Start of Dataset entries

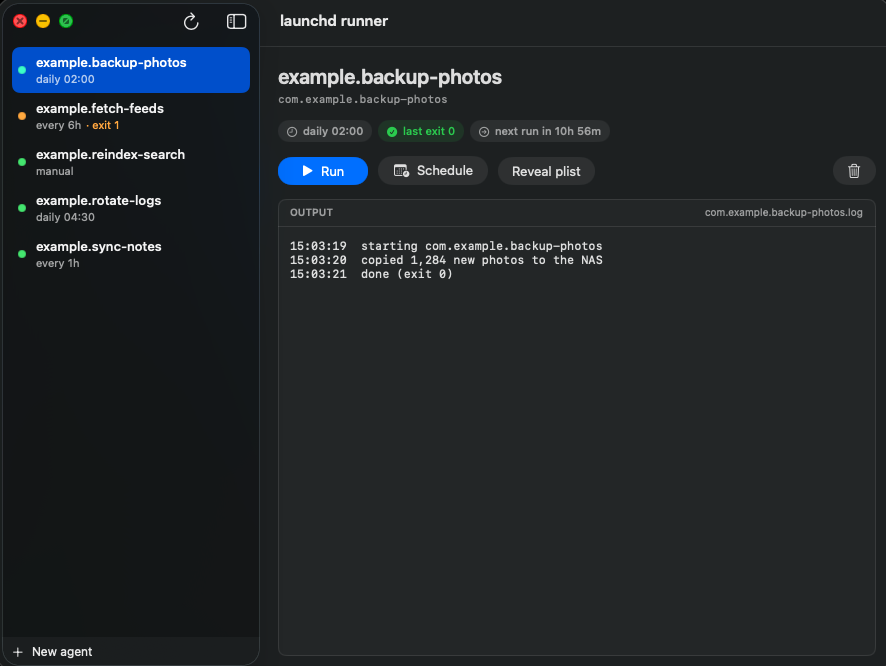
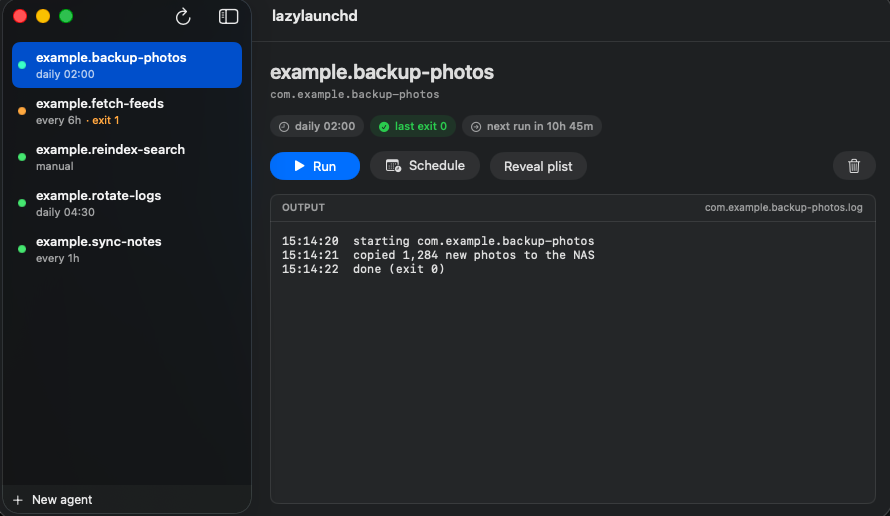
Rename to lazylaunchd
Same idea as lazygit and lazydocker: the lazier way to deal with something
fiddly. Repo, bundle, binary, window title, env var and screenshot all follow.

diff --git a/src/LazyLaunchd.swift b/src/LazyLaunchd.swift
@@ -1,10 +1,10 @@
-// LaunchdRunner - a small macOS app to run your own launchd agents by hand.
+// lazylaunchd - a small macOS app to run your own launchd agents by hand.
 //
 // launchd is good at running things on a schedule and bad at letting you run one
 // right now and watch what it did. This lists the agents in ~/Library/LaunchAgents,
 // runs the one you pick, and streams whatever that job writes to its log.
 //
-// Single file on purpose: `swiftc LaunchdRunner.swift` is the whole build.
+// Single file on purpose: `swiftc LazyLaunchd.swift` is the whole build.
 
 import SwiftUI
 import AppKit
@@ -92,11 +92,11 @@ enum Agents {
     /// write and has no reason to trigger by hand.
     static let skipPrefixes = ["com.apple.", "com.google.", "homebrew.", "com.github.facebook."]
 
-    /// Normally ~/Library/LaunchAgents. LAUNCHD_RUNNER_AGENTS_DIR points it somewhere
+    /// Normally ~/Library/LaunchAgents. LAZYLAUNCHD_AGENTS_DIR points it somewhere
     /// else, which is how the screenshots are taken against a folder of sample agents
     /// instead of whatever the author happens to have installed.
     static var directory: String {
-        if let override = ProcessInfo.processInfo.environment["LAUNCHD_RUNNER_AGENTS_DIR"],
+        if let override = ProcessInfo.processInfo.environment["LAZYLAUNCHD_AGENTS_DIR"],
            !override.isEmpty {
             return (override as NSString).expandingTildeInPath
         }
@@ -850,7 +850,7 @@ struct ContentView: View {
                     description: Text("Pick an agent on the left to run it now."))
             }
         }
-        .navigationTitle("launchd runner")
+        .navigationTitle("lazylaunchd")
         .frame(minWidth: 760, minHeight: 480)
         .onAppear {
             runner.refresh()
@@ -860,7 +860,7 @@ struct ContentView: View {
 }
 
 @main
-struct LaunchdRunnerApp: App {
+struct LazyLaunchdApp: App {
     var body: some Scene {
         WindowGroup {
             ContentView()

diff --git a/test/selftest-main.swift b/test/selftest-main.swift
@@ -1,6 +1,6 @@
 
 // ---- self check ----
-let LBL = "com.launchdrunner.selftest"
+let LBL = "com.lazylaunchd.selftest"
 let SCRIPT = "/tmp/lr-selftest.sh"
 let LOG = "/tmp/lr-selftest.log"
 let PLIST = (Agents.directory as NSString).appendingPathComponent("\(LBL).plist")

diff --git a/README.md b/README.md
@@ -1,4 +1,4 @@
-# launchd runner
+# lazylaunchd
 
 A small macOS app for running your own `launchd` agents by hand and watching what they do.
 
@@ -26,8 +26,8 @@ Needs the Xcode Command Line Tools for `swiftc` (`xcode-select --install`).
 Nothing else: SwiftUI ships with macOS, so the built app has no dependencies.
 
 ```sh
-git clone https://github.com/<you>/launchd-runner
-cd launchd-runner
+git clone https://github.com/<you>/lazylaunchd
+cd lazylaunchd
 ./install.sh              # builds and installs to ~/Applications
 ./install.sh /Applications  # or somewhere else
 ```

End of Dataset entries

**Work task**
Tally the lines of the listing in which the word "environment" occurs, and state the total alone.

**Response box**
2